According to the annual report presented at the conference in Bern, Switzerland on May 14, Swiss authorities investigated several reports of terrorist financing among a high number of suspected money-laundering cases connected to banks last year.

The number involving terrorist financing rose to 15 in 2012, which is 5 more than in 2011, due to a single complex case of almost USD 8 million, according to an annual report issued by Swiss Money Laundering Reporting Office (MROS).

They were 1,585 suspected money-laundering cases that Swiss authorities disrupted in 2012, including 15 linked to terrorist financing. The past two years have seen an almost 50% increase in the number of cases compared with previous years.

Two-thirds of the cases were linked to banking, and more than 200 cases involved more than 100,000 Swiss francs (USD 104,000). The rest were mainly tied to payment services, fiduciary and asset managers.

Most of the cases were reported by a financial intermediary such as banks, credit card companies, casinos, and currency exchanges, or were based on newspaper reports or information from other third parties such as financial compliance databases.

Jersey strengthens Money Laundering Legislation

Saturday, May 18th, 2013

The Jersey Financial Services Commission (JFSC) has published the results of an industry consultation on proposed revisions to the Money Laundering (Jersey) Order 2008.

The amendments to the legislation have been proposed to align the Jersey Order with certain revised recommendations from the Financial Action Task Force on Money Laundering (FATF), as well as to clarify the application in certain circumstances of simplified or, as the case may be, enhanced due diligence (EDD) measures.

HK investigates ex-chief of Corruption watchdog

Wednesday, May 15th, 2013

Hong Kong’s anticorruption agency called the Independent Commission Against Corruption is launching a criminal investigation of its former chief. Tong spent tens of thousands of USD on gifts for mainland Chinese officials.

The Independent Commission Against Corruption and the Department of Justice said that there were significant reason to start this investigation into allegations of possible bribery and misconduct by Timothy Tong.

Tong was a commissioner of the Independent Commission Against Corruption from 2007 to 2012. He came under fire after reports emerged he spent about HK$ 218,500 on gifts ranging from pens to crystal models of the agency’s headquarters.

Vatican and US sign Anti-Money-Laundering Deal

Tuesday, May 7th, 2013

On May 7, Vatican took a step to make its finances more transparent, signing a deal with United States regulators. Under the signed document, each side will share information about financial transactions with a view to root out money laundering and other illicit dealings.

The deal announced by the Vatican marks the latest move by the world’s smallest state in response to international pressure to better police its finances. The efforts began in 2010 in the wake of an investigation by Italian prosecutors into whether the Vatican bank had violated Italy’s money-laundering laws.

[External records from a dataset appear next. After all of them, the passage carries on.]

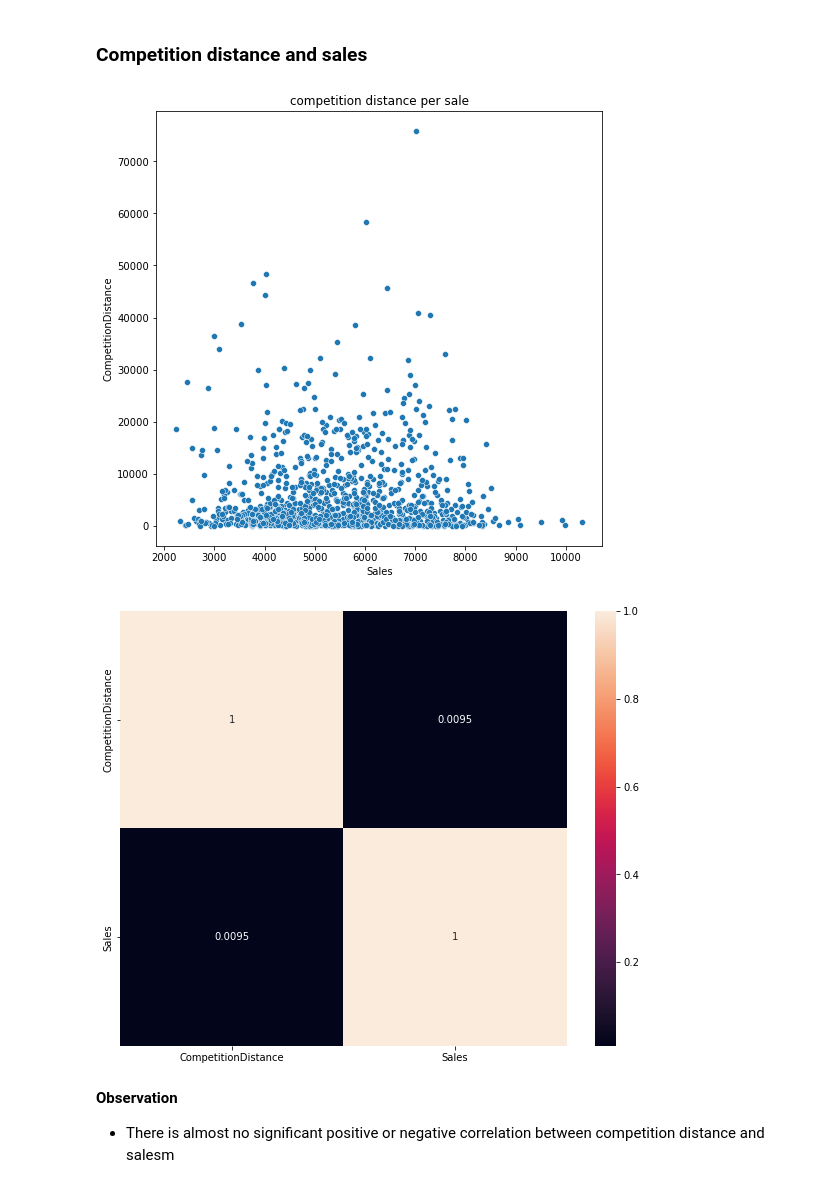
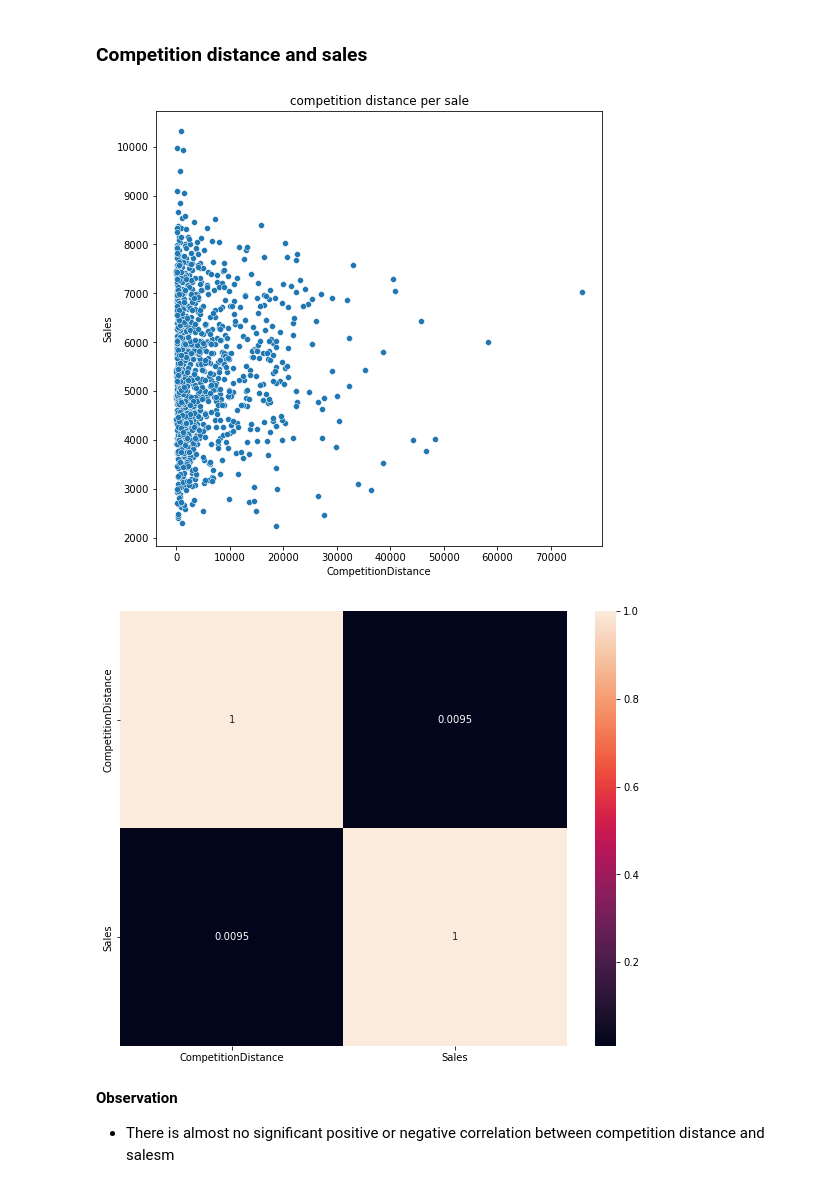
Before and after one commit to benbel376/time-series-data-sales-prediction, a Jupyter notebook: notebooks/data_exploration.ipynb, the cells around one changed output. Drawn from its saved outputs; the diff is of its cells as text; code cells hidden in the pictures.

```diff
--- a/notebooks/data_exploration.ipynb
+++ b/notebooks/data_exploration.ipynb
@@ -343,16 +359,18 @@ plt.show()
 # %% [markdown]
 ### Competition distance and sales
 # %%
-table2 = train.groupby("Store").agg({"CompetitionDistance": 'mean', "Sales": 'mean'})
+table2 = train.groupby("Store").agg({"CompetitionDistance": 'min', "Sales": 'mean'})
 plt.figure(figsize=(8,8))
-sns.scatterplot(x="Sales", y="CompetitionDistance", data=table2).set_title("competition distance per sale")
+sns.scatterplot(x="CompetitionDistance", y="Sales", data=table2).set_title("competition distance per sale")
+plt.savefig("../charts/compDist_sales.png")
 plt.show()
 
 plt.figure(figsize=(10,8))
 sns.heatmap(table2.corr(), annot=True)
+plt.savefig("../charts/compDist_sales_corr.png")
 plt.show()
 # %% [output]
-[figure, old version]
+[figure, new version]
 [figure]
 # %% [markdown]
 **Observation**
```
Also changed, not shown: parts of 5 cells of this notebook.
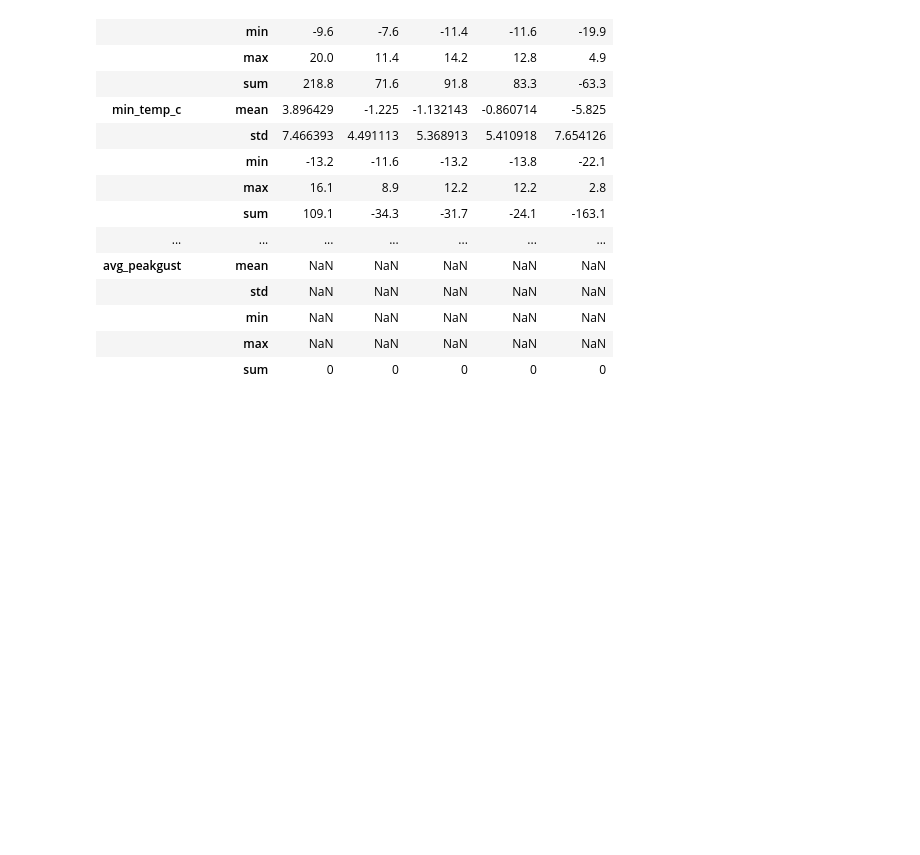
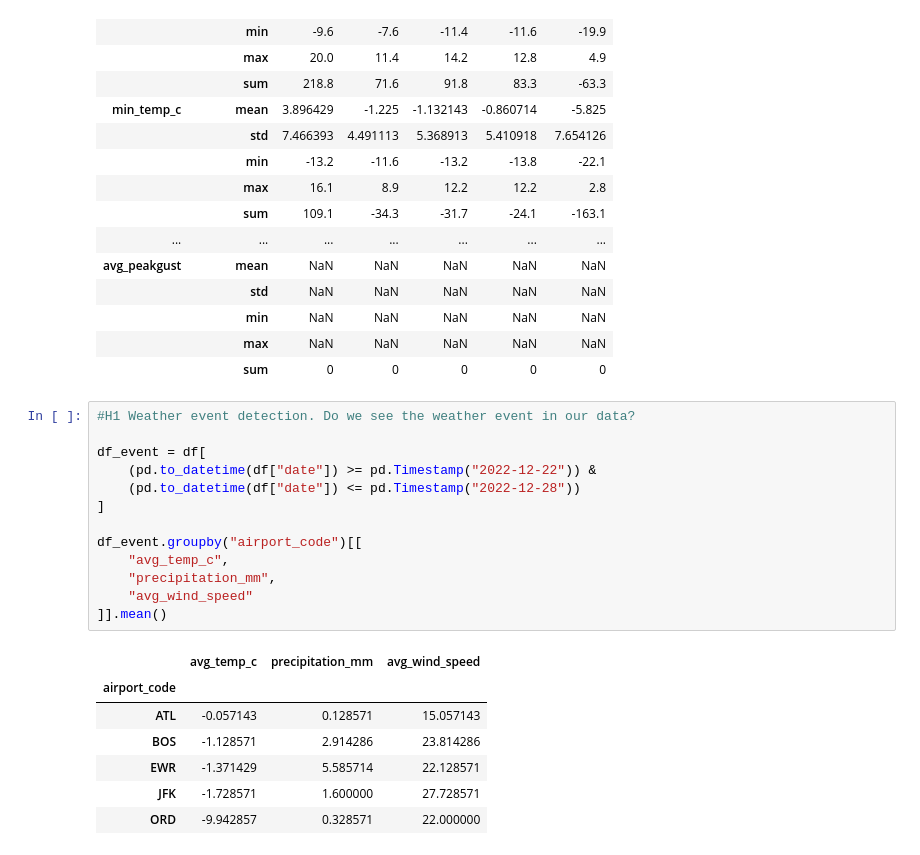
Before and after one commit to skibodaria/dbt_project, a Jupyter notebook: additional files/06_des_stats.ipynb, the cells around one changed output. Drawn from its saved outputs; the diff is of its cells as text; blank space fills up the shorter version.

```diff
--- a/additional files/06_des_stats.ipynb
+++ b/additional files/06_des_stats.ipynb
@@ -116,3 +116,24 @@ df.groupby("airport_code")[[
 |  | min | NaN | NaN | NaN | NaN | NaN |
 |  | max | NaN | NaN | NaN | NaN | NaN |
 |  | sum | 0 | 0 | 0 | 0 | 0 |
+# %%
+#H1 Weather event detection. Do we see the weather event in our data?
+
+df_event = df[
+    (pd.to_datetime(df["date"]) >= pd.Timestamp("2022-12-22")) &
+    (pd.to_datetime(df["date"]) <= pd.Timestamp("2022-12-28"))
+]
+
+df_event.groupby("airport_code")[[
+    "avg_temp_c",
+    "precipitation_mm",
+    "avg_wind_speed"
+]].mean()
+# %% [output]
+|  | avg_temp_c | precipitation_mm | avg_wind_speed |
+| airport_code |  |  |  |
+| ATL | -0.057143 | 0.128571 | 15.057143 |
+| BOS | -1.128571 | 2.914286 | 23.814286 |
+| EWR | -1.371429 | 5.585714 | 22.128571 |
+| JFK | -1.728571 | 1.600000 | 27.728571 |
+| ORD | -9.942857 | 0.328571 | 22.000000 |
```
Also changed, not shown: parts of 3 cells of this notebook.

Measures so far have included laws against money laundering and terrorist financing. This regulation helps bring to justice anyone who commits financial misdeeds on the territory of Vatican. Also, it suggests the creation of the watchdog called Financial Information Authority (FIA).

In accordance with the new agreement, the FIA and the US Treasury Department’s Financial Crimes Enforcement Network will be able to share information about financial transactions in their respective territories.

It should be noted that the FIA is discussing similar agreements with about 20 other countries.